> _Task data_
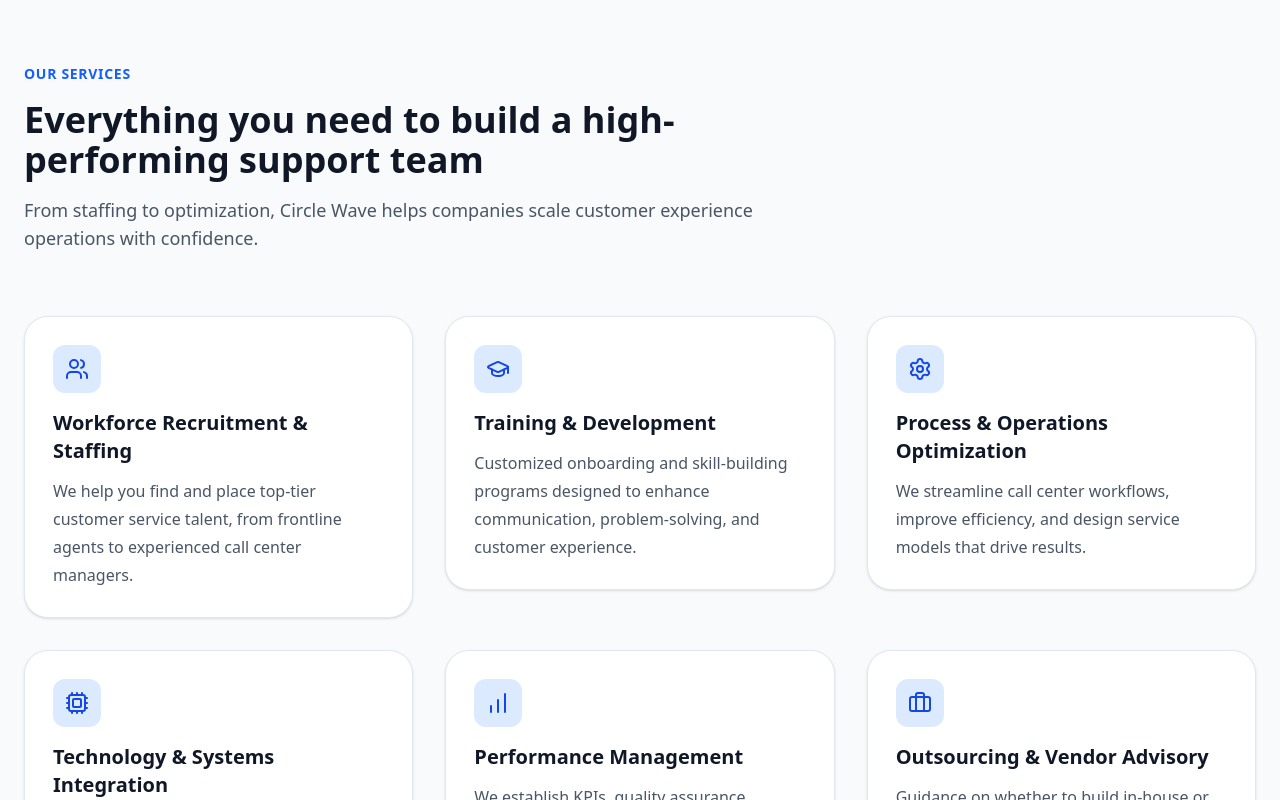
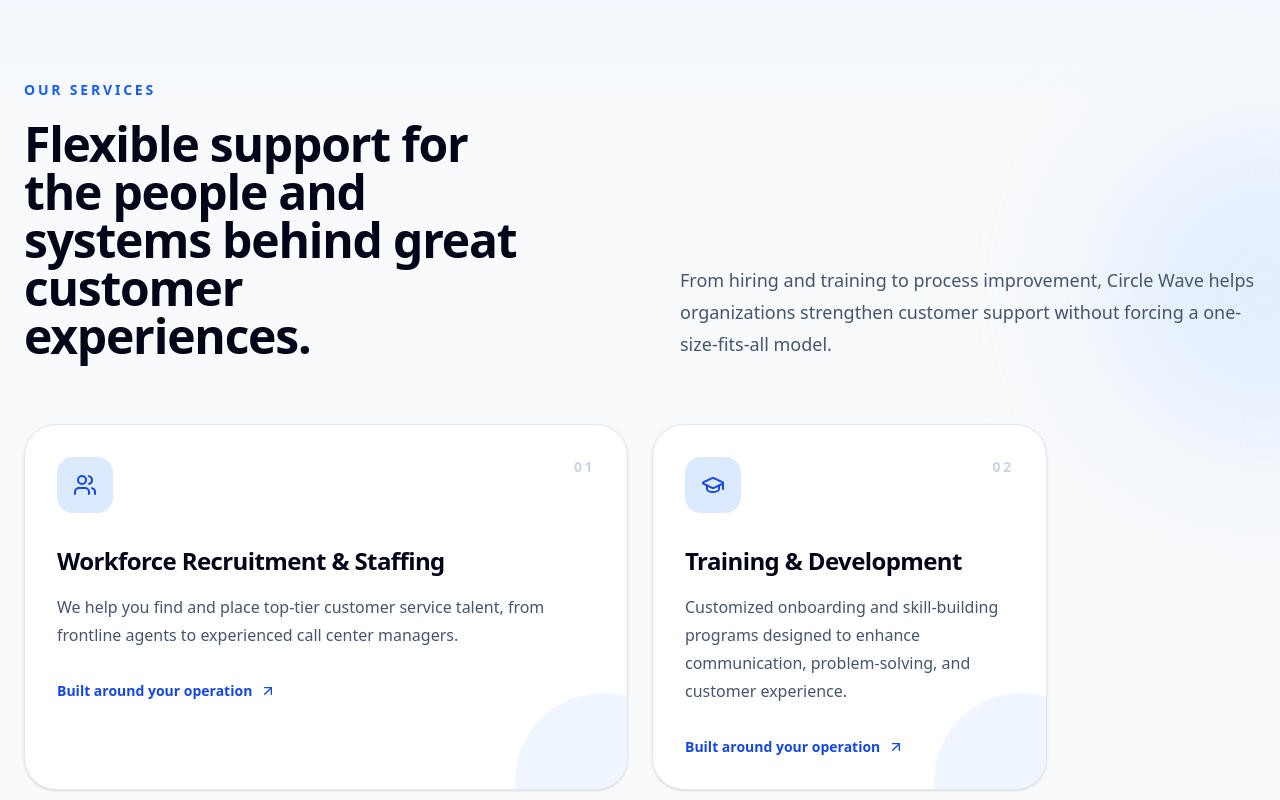
Before and after one commit to emmanuel-anye/circle-wave-website, a Next.js app: page / in a window 1280 px wide. Shown: the part 1960-2760 px from the top of the page. Built offline with nearby package versions, Linux system fonts and the light colour scheme; no server answers.

Commit message:
Upgrade homepage services layout

```diff
--- a/components/sections/Services.tsx
+++ b/components/sections/Services.tsx
@@ -1,62 +1,59 @@
 "use client";
 
+import { ArrowUpRight, BarChart, Briefcase, Cpu, GraduationCap, Settings, Users } from "lucide-react";
 import { services } from "@/content/services";
-import {
-  Users,
-  GraduationCap,
-  Settings,
-  Cpu,
-  BarChart,
-  Briefcase,
-} from "lucide-react";
 import Reveal from "@/components/ui/Reveal";
 import { StaggerGroup, StaggerItem } from "@/components/ui/Stagger";
 import HoverCard from "@/components/ui/HoverCard";
 
-const icons = [
-  Users,
-  GraduationCap,
-  Settings,
-  Cpu,
-  BarChart,
-  Briefcase,
-];
+const icons = [Users, GraduationCap, Settings, Cpu, BarChart, Briefcase];
 
 export default function Services() {
   return (
-    <section id="services" className="bg-slate-50 py-24">
-      <div className="mx-auto max-w-7xl px-4 sm:px-6">
-        <Reveal className="max-w-3xl">
-          <p className="text-sm font-semibold uppercase tracking-wider text-blue-600">
-            Our Services
-          </p>
-          <h2 className="mt-4 text-4xl font-bold text-gray-900">
-            Everything you need to build a high-performing support team
-          </h2>
-          <p className="mt-4 text-lg text-gray-600">
-            From staffing to optimization, Circle Wave helps companies scale
-            customer experience operations with confidence.
-          </p>
-        </Reveal>
+    <section id="services" className="relative overflow-hidden bg-slate-50 py-24 sm:py-28">
+      <div className="absolute inset-x-0 top-0 h-36 bg-gradient-to-b from-blue-50/80 to-transparent" aria-hidden="true" />
+      <div className="absolute -right-36 top-40 h-80 w-80 rounded-full bg-blue-100/70 blur-3xl" aria-hidden="true" />
 
-        <StaggerGroup className="mt-16 grid gap-8 md:grid-cols-2 lg:grid-cols-3">
+      <div className="relative mx-auto max-w-7xl px-4 sm:px-6">
+        <div className="grid gap-10 lg:grid-cols-[0.85fr_1.15fr] lg:items-end">
+          <Reveal className="max-w-2xl">
+            <p className="text-sm font-semibold uppercase tracking-[0.2em] text-blue-600">Our services</p>
+            <h2 className="mt-5 text-3xl font-bold tracking-tight text-slate-950 sm:text-4xl lg:text-5xl">
+              Flexible support for the people and systems behind great customer experiences.
+            </h2>
+          </Reveal>
+          <Reveal className="lg:justify-self-end lg:max-w-xl">
+            <p className="text-lg leading-8 text-slate-600">
+              From hiring and training to process improvement, Circle Wave helps organizations strengthen customer support without forcing a one-size-fits-all model.
+            </p>
+          </Reveal>
+        </div>
+
+        <StaggerGroup className="mt-16 grid gap-6 md:grid-cols-2 lg:grid-cols-12">
           {services.map((service, index) => {
             const Icon = icons[index];
+            const wide = index === 0 || index === 5;
 
             return (
-              <StaggerItem key={service.title}>
-                <HoverCard className="group rounded-3xl border border-slate-200 bg-white p-7 shadow-sm">
-                  <div className="mb-4 inline-flex h-12 w-12 items-center justify-center rounded-xl bg-blue-100 text-blue-700 transition-transform duration-300 group-hover:scale-105 group-hover:rotate-2">
-                    <Icon size={24} />
+              <StaggerItem key={service.title} className={wide ? "lg:col-span-6" : "lg:col-span-4"}>
+                <HoverCard className="group relative h-full min-h-72 overflow-hidden rounded-[2rem] border border-slate-200 bg-white p-7 shadow-sm transition-shadow duration-300 hover:shadow-xl hover:shadow-blue-950/5 sm:p-8">
+                  <div className="absolute inset-x-0 top-0 h-1 bg-gradient-to-r from-blue-700 via-blue-500 to-cyan-400 opacity-0 transition-opacity duration-300 group-hover:opacity-100" aria-hidden="true" />
+                  <div className="flex items-start justify-between gap-5">
+                    <div className="inline-flex h-14 w-14 items-center justify-center rounded-2xl bg-blue-100 text-blue-700 transition duration-300 group-hover:-translate-y-1 group-hover:rotate-2 group-hover:bg-blue-700 group-hover:text-white">
+                      <Icon className="h-6 w-6" aria-hidden="true" />
+                    </div>
+                    <span className="text-sm font-bold tracking-[0.18em] text-slate-300">0{index + 1}</span>
                   </div>
 
-                  <h3 className="text-xl font-semibold text-gray-900">
-                    {service.title}
-                  </h3>
+                  <h3 className="mt-8 max-w-md text-2xl font-semibold tracking-tight text-slate-950">{service.title}</h3>
+                  <p className="mt-4 max-w-xl leading-7 text-slate-600">{service.description}</p>
 
-                  <p className="mt-3 leading-7 text-gray-600">
-                    {service.description}
-                  </p>
+                  <div className="mt-8 flex items-center gap-2 text-sm font-semibold text-blue-700">
+                    Built around your operation
+                    <ArrowUpRight className="h-4 w-4 transition-transform group-hover:-translate-y-0.5 group-hover:translate-x-0.5" aria-hidden="true" />
+                  </div>
+
+                  <div className="absolute -bottom-20 -right-16 h-44 w-44 rounded-full bg-blue-50 transition-transform duration-500 group-hover:scale-125" aria-hidden="true" />
                 </HoverCard>
               </StaggerItem>
             );
```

> _Aim of the task_
Identify the lines above with the word "semibold". Copy them.

> _Response to the task_
-          <p className="text-sm font-semibold uppercase tracking-wider text-blue-600">
+            <p className="text-sm font-semibold uppercase tracking-[0.2em] text-blue-600">Our services</p>
-                  <h3 className="text-xl font-semibold text-gray-900">
+                  <h3 className="mt-8 max-w-md text-2xl font-semibold tracking-tight text-slate-950">{service.title}</h3>
+                  <div className="mt-8 flex items-center gap-2 text-sm font-semibold text-blue-700">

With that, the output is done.